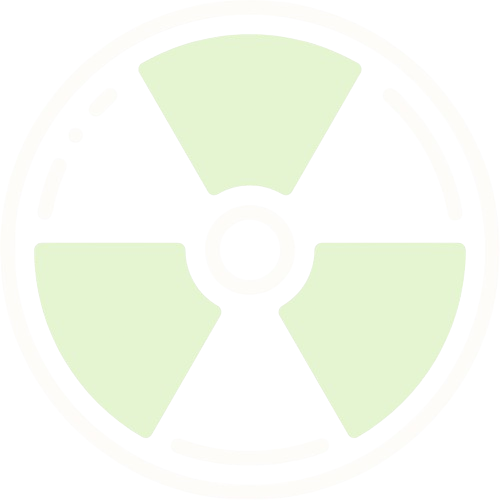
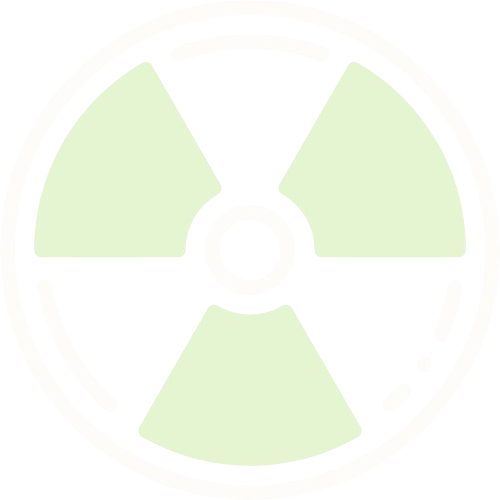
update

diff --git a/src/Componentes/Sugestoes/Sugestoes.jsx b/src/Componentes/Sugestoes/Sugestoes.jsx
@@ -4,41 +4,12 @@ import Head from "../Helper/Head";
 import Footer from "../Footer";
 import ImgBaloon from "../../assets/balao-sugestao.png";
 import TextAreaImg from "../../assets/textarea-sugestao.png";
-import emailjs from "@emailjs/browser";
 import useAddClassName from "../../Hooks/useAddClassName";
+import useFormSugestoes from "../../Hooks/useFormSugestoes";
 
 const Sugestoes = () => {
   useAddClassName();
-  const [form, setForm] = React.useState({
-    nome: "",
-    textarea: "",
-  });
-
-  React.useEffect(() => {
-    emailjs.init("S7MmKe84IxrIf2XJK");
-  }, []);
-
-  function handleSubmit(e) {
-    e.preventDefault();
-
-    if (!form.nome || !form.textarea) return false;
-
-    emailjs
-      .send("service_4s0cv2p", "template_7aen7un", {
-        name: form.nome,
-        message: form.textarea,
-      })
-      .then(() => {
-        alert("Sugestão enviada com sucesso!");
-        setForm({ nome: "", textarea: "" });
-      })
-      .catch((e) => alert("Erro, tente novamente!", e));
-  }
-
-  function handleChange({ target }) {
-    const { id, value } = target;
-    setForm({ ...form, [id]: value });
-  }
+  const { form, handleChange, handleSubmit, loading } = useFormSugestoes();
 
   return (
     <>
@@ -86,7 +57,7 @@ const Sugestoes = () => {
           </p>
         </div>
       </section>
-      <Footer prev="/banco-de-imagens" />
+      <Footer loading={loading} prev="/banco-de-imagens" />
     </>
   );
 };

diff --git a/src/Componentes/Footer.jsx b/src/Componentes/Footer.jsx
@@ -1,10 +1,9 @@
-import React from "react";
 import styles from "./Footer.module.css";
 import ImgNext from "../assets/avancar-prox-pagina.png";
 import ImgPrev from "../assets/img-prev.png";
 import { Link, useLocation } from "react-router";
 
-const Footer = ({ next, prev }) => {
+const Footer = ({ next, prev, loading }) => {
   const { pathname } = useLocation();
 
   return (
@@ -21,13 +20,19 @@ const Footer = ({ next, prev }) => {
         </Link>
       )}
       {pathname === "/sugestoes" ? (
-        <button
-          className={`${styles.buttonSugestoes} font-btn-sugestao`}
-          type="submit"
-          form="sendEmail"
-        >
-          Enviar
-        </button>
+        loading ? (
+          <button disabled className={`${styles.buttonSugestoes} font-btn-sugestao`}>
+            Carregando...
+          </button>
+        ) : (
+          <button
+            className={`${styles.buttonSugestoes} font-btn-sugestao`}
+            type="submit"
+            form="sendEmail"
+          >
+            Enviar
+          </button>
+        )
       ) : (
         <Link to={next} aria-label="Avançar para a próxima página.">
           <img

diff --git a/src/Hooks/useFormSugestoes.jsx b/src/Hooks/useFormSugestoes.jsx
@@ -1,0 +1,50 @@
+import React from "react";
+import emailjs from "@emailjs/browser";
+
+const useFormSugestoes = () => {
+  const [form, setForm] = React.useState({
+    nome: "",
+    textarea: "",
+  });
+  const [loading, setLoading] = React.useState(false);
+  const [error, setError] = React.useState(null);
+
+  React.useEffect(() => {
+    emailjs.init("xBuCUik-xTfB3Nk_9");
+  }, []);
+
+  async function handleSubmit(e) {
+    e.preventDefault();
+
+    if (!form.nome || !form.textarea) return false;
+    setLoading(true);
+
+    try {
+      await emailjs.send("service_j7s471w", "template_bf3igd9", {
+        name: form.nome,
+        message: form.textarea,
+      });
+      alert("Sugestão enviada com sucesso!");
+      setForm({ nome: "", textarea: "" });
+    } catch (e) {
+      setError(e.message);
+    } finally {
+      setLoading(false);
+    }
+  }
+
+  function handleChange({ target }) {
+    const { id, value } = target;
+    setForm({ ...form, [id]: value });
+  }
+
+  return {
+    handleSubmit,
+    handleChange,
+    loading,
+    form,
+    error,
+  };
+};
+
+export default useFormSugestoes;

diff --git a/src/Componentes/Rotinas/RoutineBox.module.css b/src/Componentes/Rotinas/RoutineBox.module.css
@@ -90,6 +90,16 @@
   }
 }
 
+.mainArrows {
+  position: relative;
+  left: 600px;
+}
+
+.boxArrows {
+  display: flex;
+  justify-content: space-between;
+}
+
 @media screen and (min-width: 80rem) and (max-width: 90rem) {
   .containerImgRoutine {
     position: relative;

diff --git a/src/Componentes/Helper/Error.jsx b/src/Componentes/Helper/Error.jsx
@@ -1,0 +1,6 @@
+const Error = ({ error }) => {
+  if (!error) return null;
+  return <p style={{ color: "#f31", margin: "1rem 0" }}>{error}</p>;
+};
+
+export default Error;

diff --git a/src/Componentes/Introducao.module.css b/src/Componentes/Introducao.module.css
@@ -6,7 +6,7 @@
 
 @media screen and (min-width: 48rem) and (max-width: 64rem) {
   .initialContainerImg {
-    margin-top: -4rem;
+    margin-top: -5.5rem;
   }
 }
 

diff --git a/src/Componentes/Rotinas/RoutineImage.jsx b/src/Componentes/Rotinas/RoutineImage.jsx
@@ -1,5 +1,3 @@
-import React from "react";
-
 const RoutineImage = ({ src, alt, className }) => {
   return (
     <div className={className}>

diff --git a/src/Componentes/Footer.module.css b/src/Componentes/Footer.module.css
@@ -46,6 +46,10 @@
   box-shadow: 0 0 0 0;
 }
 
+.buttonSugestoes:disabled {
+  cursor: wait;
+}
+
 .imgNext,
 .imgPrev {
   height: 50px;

## [Exercise description]
The answer must be an exact restatement of all the records, with no pictures included.

## [Result]
update

diff --git a/src/Componentes/Sugestoes/Sugestoes.jsx b/src/Componentes/Sugestoes/Sugestoes.jsx
@@ -4,41 +4,12 @@ import Head from "../Helper/Head";
 import Footer from "../Footer";
 import ImgBaloon from "../../assets/balao-sugestao.png";
 import TextAreaImg from "../../assets/textarea-sugestao.png";
-import emailjs from "@emailjs/browser";
 import useAddClassName from "../../Hooks/useAddClassName";
+import useFormSugestoes from "../../Hooks/useFormSugestoes";
 
 const Sugestoes = () => {
   useAddClassName();
-  const [form, setForm] = React.useState({
-    nome: "",
-    textarea: "",
-  });
-
-  React.useEffect(() => {
-    emailjs.init("S7MmKe84IxrIf2XJK");
-  }, []);
-
-  function handleSubmit(e) {
-    e.preventDefault();
-
-    if (!form.nome || !form.textarea) return false;
-
-    emailjs
-      .send("service_4s0cv2p", "template_7aen7un", {
-        name: form.nome,
-        message: form.textarea,
-      })
-      .then(() => {
-        alert("Sugestão enviada com sucesso!");
-        setForm({ nome: "", textarea: "" });
-      })
-      .catch((e) => alert("Erro, tente novamente!", e));
-  }
-
-  function handleChange({ target }) {
-    const { id, value } = target;
-    setForm({ ...form, [id]: value });
-  }
+  const { form, handleChange, handleSubmit, loading } = useFormSugestoes();
 
   return (
     <>
@@ -86,7 +57,7 @@ const Sugestoes = () => {
           </p>
         </div>
       </section>
-      <Footer prev="/banco-de-imagens" />
+      <Footer loading={loading} prev="/banco-de-imagens" />
     </>
   );
 };

diff --git a/src/Componentes/Footer.jsx b/src/Componentes/Footer.jsx
@@ -1,10 +1,9 @@
-import React from "react";
 import styles from "./Footer.module.css";
 import ImgNext from "../assets/avancar-prox-pagina.png";
 import ImgPrev from "../assets/img-prev.png";
 import { Link, useLocation } from "react-router";
 
-const Footer = ({ next, prev }) => {
+const Footer = ({ next, prev, loading }) => {
   const { pathname } = useLocation();
 
   return (
@@ -21,13 +20,19 @@ const Footer = ({ next, prev }) => {
         </Link>
       )}
       {pathname === "/sugestoes" ? (
-        <button
-          className={`${styles.buttonSugestoes} font-btn-sugestao`}
-          type="submit"
-          form="sendEmail"
-        >
-          Enviar
-        </button>
+        loading ? (
+          <button disabled className={`${styles.buttonSugestoes} font-btn-sugestao`}>
+            Carregando...
+          </button>
+        ) : (
+          <button
+            className={`${styles.buttonSugestoes} font-btn-sugestao`}
+            type="submit"
+            form="sendEmail"
+          >
+            Enviar
+          </button>
+        )
       ) : (
         <Link to={next} aria-label="Avançar para a próxima página.">
           <img

diff --git a/src/Hooks/useFormSugestoes.jsx b/src/Hooks/useFormSugestoes.jsx
@@ -1,0 +1,50 @@
+import React from "react";
+import emailjs from "@emailjs/browser";
+
+const useFormSugestoes = () => {
+  const [form, setForm] = React.useState({
+    nome: "",
+    textarea: "",
+  });
+  const [loading, setLoading] = React.useState(false);
+  const [error, setError] = React.useState(null);
+
+  React.useEffect(() => {
+    emailjs.init("xBuCUik-xTfB3Nk_9");
+  }, []);
+
+  async function handleSubmit(e) {
+    e.preventDefault();
+
+    if (!form.nome || !form.textarea) return false;
+    setLoading(true);
+
+    try {
+      await emailjs.send("service_j7s471w", "template_bf3igd9", {
+        name: form.nome,
+        message: form.textarea,
+      });
+      alert("Sugestão enviada com sucesso!");
+      setForm({ nome: "", textarea: "" });
+    } catch (e) {
+      setError(e.message);
+    } finally {
+      setLoading(false);
+    }
+  }
+
+  function handleChange({ target }) {
+    const { id, value } = target;
+    setForm({ ...form, [id]: value });
+  }
+
+  return {
+    handleSubmit,
+    handleChange,
+    loading,
+    form,
+    error,
+  };
+};
+
+export default useFormSugestoes;

diff --git a/src/Componentes/Rotinas/RoutineBox.module.css b/src/Componentes/Rotinas/RoutineBox.module.css
@@ -90,6 +90,16 @@
   }
 }
 
+.mainArrows {
+  position: relative;
+  left: 600px;
+}
+
+.boxArrows {
+  display: flex;
+  justify-content: space-between;
+}
+
 @media screen and (min-width: 80rem) and (max-width: 90rem) {
   .containerImgRoutine {
     position: relative;

diff --git a/src/Componentes/Helper/Error.jsx b/src/Componentes/Helper/Error.jsx
@@ -1,0 +1,6 @@
+const Error = ({ error }) => {
+  if (!error) return null;
+  return <p style={{ color: "#f31", margin: "1rem 0" }}>{error}</p>;
+};
+
+export default Error;

diff --git a/src/Componentes/Introducao.module.css b/src/Componentes/Introducao.module.css
@@ -6,7 +6,7 @@
 
 @media screen and (min-width: 48rem) and (max-width: 64rem) {
   .initialContainerImg {
-    margin-top: -4rem;
+    margin-top: -5.5rem;
   }
 }
 

diff --git a/src/Componentes/Rotinas/RoutineImage.jsx b/src/Componentes/Rotinas/RoutineImage.jsx
@@ -1,5 +1,3 @@
-import React from "react";
-
 const RoutineImage = ({ src, alt, className }) => {
   return (
     <div className={className}>

diff --git a/src/Componentes/Footer.module.css b/src/Componentes/Footer.module.css
@@ -46,6 +46,10 @@
   box-shadow: 0 0 0 0;
 }
 
+.buttonSugestoes:disabled {
+  cursor: wait;
+}
+
 .imgNext,
 .imgPrev {
   height: 50px;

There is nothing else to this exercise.